South Korean President Moon Jae-in and North Korean leader Kim Jong-un have announced a sweeping set of agreements after their second day of talks in Pyongyang that included a promise by Kim to permanently dismantle the North’s main nuclear complex if the United States takes corresponding measures.
They also agreed to the acceptance of international inspectors to monitor the closing of a key missile test site and launch pad and a vow to work together to host the summer Olympics in 2032.
Declaring they had made a major step toward peace on the Korean Peninsula, the two leaders were side by side as they announced the joint statement to a group of North and South Korean reporters after a closed-door meeting on Wednesday.
“We have agreed to make the Korean Peninsula a land of peace that is free from nuclear weapons and nuclear threat,” Kim said as he stood by Moon’s side at the guesthouse where Moon is staying.
“The road to our future will not always be smooth and we may face challenges and trials we can’t anticipate. But we aren’t afraid of headwinds because our strength will grow as we overcome each trial based on the strength of our nation.”
Kim and Moon earlier smiled as they walked into a meeting room to finalise the joint statement, which also said that the leaders would push for a Korean Peninsula without nuclear weapons and to “eliminate all the danger of war.”
They agreed that Kim would visit the South in the near future.
The statement caps off the third summit between Kim and Moon, who is under increasing pressure from Washington to find a path forward in its efforts to get Kim to completely – and unilaterally – abandon his nuclear arsenal.
But while containing several tantalising offers, it appears to fall short of the major steps many in Washington had been looking for – such as a commitment by Pyongyang to provide a list of the North’s nuclear facilities, a solid step-by-step timeline or an agreement to allow international inspectors in to assess progress or discover violations.
The question is whether it will be enough for President Donald Trump to pick up where Moon has left off.

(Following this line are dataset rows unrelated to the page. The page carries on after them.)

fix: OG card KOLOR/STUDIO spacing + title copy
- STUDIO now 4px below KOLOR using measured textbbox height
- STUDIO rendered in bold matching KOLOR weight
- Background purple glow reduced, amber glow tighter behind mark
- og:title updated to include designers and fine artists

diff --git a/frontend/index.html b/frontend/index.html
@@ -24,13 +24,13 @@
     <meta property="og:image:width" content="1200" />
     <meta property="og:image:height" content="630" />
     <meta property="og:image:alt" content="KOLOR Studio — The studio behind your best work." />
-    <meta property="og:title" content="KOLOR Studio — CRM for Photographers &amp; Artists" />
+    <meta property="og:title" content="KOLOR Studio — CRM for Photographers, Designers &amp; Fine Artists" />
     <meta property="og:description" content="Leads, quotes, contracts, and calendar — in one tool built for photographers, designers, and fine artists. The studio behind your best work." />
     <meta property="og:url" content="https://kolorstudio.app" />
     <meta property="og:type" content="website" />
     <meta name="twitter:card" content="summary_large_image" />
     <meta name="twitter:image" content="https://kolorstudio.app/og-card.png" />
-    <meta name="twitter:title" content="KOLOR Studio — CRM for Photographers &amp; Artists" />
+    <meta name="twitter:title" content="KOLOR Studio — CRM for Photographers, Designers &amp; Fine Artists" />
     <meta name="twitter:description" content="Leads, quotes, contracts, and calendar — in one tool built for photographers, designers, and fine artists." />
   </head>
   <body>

Trump has maintained that he and Kim have a solid relationship, and both leaders have expressed interest in a follow-up summit to their meeting in June in Singapore. North Korea has been demanding a declaration formally ending the Korean War, which was stopped in 1953 by a cease-fire, but neither leader mentioned it as they read the joint statement.